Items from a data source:
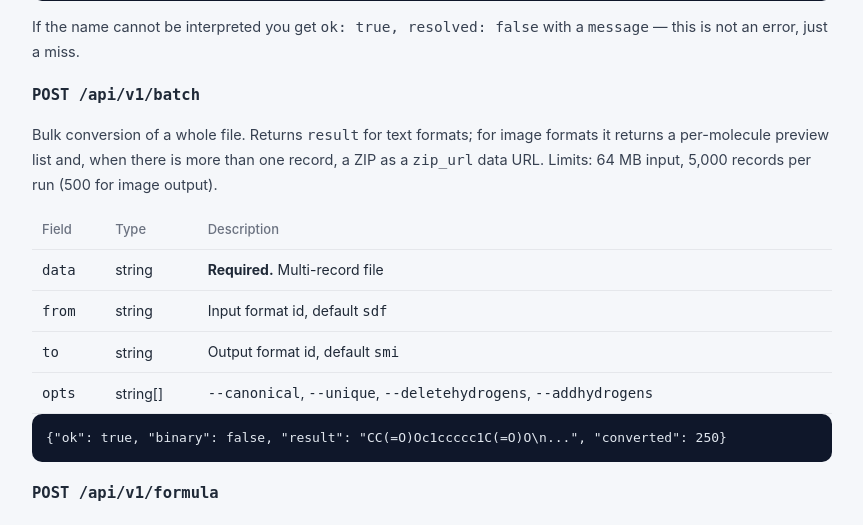
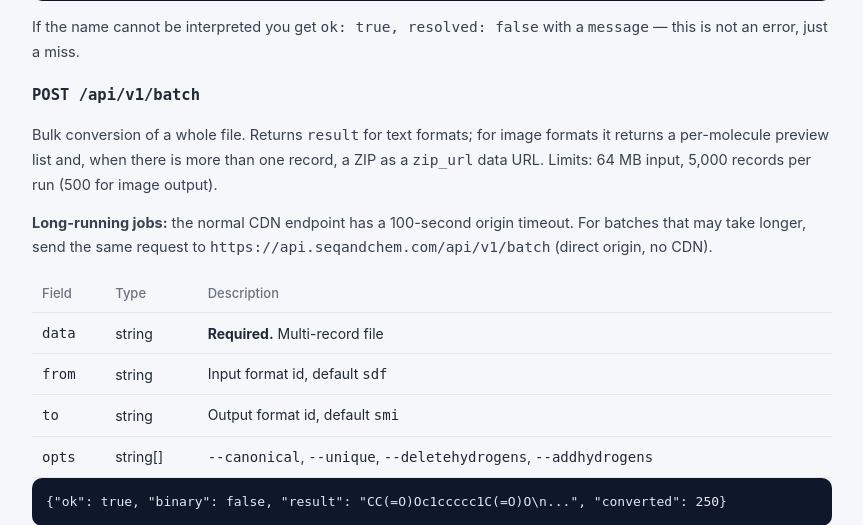
Before and after one commit to MR820/seqandchem, a Flask app: page /api in a window 1280 px wide. Shown: the part 5910-6435 px from the top of the page, without its empty margins (92-955 px from the left). Run offline with Flask 3, Linux system fonts and the light colour scheme; data that the repository does not hold is empty; some libraries are stand-ins or nearby versions.

Commit message:
Serve long-running API jobs from a direct subdomain
Cloudflare's free plan times out proxied origin responses after 100s,
but /api/v1/batch can run much longer. Add a DNS-only api.seqandchem.com
vhost that proxies only /api/* and /health, with its own certificate
and PROXY-protocol real IP handling. Document the split in the API
docs, OpenAPI servers and the Python client README.

Co-Authored-By: Claude Code <noreply@anthropic.com>

```diff
--- a/app.py
+++ b/app.py
@@ -1653,6 +1653,11 @@ def _openapi_spec():
                                "frame": {"type": "integer", "default": 0}}, ["op", "data"]))},
     }
 
+    servers = [{"url": base, "description": "CDN endpoint (100s origin timeout)"}]
+    if base == "https://seqandchem.com":
+        servers.append({"url": "https://api.seqandchem.com",
+                        "description": "Direct origin for long-running batch jobs"})
+
     return {
         "openapi": "3.0.3",
         "info": {
@@ -1667,7 +1672,7 @@ def _openapi_spec():
                         "url": base + "/api"},
             "contact": {"url": base + "/api", "email": "devin2xing@gmail.com"},
         },
-        "servers": [{"url": base}],
+        "servers": servers,
         "tags": [
             {"name": "meta", "description": "Discovery and example data"},
             {"name": "chemistry", "description": "Structure conversion and analysis"},
--- a/templates/api_docs.html
+++ b/templates/api_docs.html
@@ -248,6 +248,9 @@ console.log(data.rows[0].props.MW);   // 180.159</code></pre>
    formats it returns a per-molecule preview list and, when there is more than one record, a
    ZIP as a <code>zip_url</code> data URL. Limits: 64 MB input, 5,000 records per run
    (500 for image output).</p>
+<p><strong>Long-running jobs:</strong> the normal CDN endpoint has a 100-second origin timeout.
+   For batches that may take longer, send the same request to
+   <code>https://api.seqandchem.com/api/v1/batch</code> (direct origin, no CDN).</p>
 <table>
   <thead><tr><th>Field</th><th>Type</th><th>Description</th></tr></thead>
   <tbody>
@@ -308,6 +311,8 @@ console.log(data.rows[0].props.MW);   // 180.159</code></pre>
       (PNG, SVG, PDF…). Requests over the limit return <code>400</code> with the actual count and the
       maximum.</li>
   <li>3D conformer generation is <strong>serialised</strong> — one at a time across all users. Plan for a few seconds per molecule.</li>
+  <li>The CDN endpoint (<code>https://seqandchem.com</code>) times out after 100 seconds. For long
+      batch jobs use <code>https://api.seqandchem.com</code>, which goes directly to the origin.</li>
   <li>If you need sustained bulk throughput, generate 3D conformers locally with OpenBabel or RDKit; this API is meant for interactive and small-batch use.</li>
 </ul>
 
```
Also changed, not shown: deploy/README.md, 4 other files.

=== How to complete this task ===
All of the records above should be returned exactly, though the pictures should not.

=== The answer ===
Before and after one commit to MR820/seqandchem, a Flask app: page /api in a window 1280 px wide. Shown: the part 5910-6435 px from the top of the page, without its empty margins (92-955 px from the left). Run offline with Flask 3, Linux system fonts and the light colour scheme; data that the repository does not hold is empty; some libraries are stand-ins or nearby versions.

Commit message:
Serve long-running API jobs from a direct subdomain
Cloudflare's free plan times out proxied origin responses after 100s,
but /api/v1/batch can run much longer. Add a DNS-only api.seqandchem.com
vhost that proxies only /api/* and /health, with its own certificate
and PROXY-protocol real IP handling. Document the split in the API
docs, OpenAPI servers and the Python client README.

Co-Authored-By: Claude Code <noreply@anthropic.com>

```diff
--- a/app.py
+++ b/app.py
@@ -1653,6 +1653,11 @@ def _openapi_spec():
                                "frame": {"type": "integer", "default": 0}}, ["op", "data"]))},
     }
 
+    servers = [{"url": base, "description": "CDN endpoint (100s origin timeout)"}]
+    if base == "https://seqandchem.com":
+        servers.append({"url": "https://api.seqandchem.com",
+                        "description": "Direct origin for long-running batch jobs"})
+
     return {
         "openapi": "3.0.3",
         "info": {
@@ -1667,7 +1672,7 @@ def _openapi_spec():
                         "url": base + "/api"},
             "contact": {"url": base + "/api", "email": "devin2xing@gmail.com"},
         },
-        "servers": [{"url": base}],
+        "servers": servers,
         "tags": [
             {"name": "meta", "description": "Discovery and example data"},
             {"name": "chemistry", "description": "Structure conversion and analysis"},
--- a/templates/api_docs.html
+++ b/templates/api_docs.html
@@ -248,6 +248,9 @@ console.log(data.rows[0].props.MW);   // 180.159</code></pre>
    formats it returns a per-molecule preview list and, when there is more than one record, a
    ZIP as a <code>zip_url</code> data URL. Limits: 64 MB input, 5,000 records per run
    (500 for image output).</p>
+<p><strong>Long-running jobs:</strong> the normal CDN endpoint has a 100-second origin timeout.
+   For batches that may take longer, send the same request to
+   <code>https://api.seqandchem.com/api/v1/batch</code> (direct origin, no CDN).</p>
 <table>
   <thead><tr><th>Field</th><th>Type</th><th>Description</th></tr></thead>
   <tbody>
@@ -308,6 +311,8 @@ console.log(data.rows[0].props.MW);   // 180.159</code></pre>
       (PNG, SVG, PDF…). Requests over the limit return <code>400</code> with the actual count and the
       maximum.</li>
   <li>3D conformer generation is <strong>serialised</strong> — one at a time across all users. Plan for a few seconds per molecule.</li>
+  <li>The CDN endpoint (<code>https://seqandchem.com</code>) times out after 100 seconds. For long
+      batch jobs use <code>https://api.seqandchem.com</code>, which goes directly to the origin.</li>
   <li>If you need sustained bulk throughput, generate 3D conformers locally with OpenBabel or RDKit; this API is meant for interactive and small-batch use.</li>
 </ul>
 
```
Also changed, not shown: deploy/README.md, 4 other files.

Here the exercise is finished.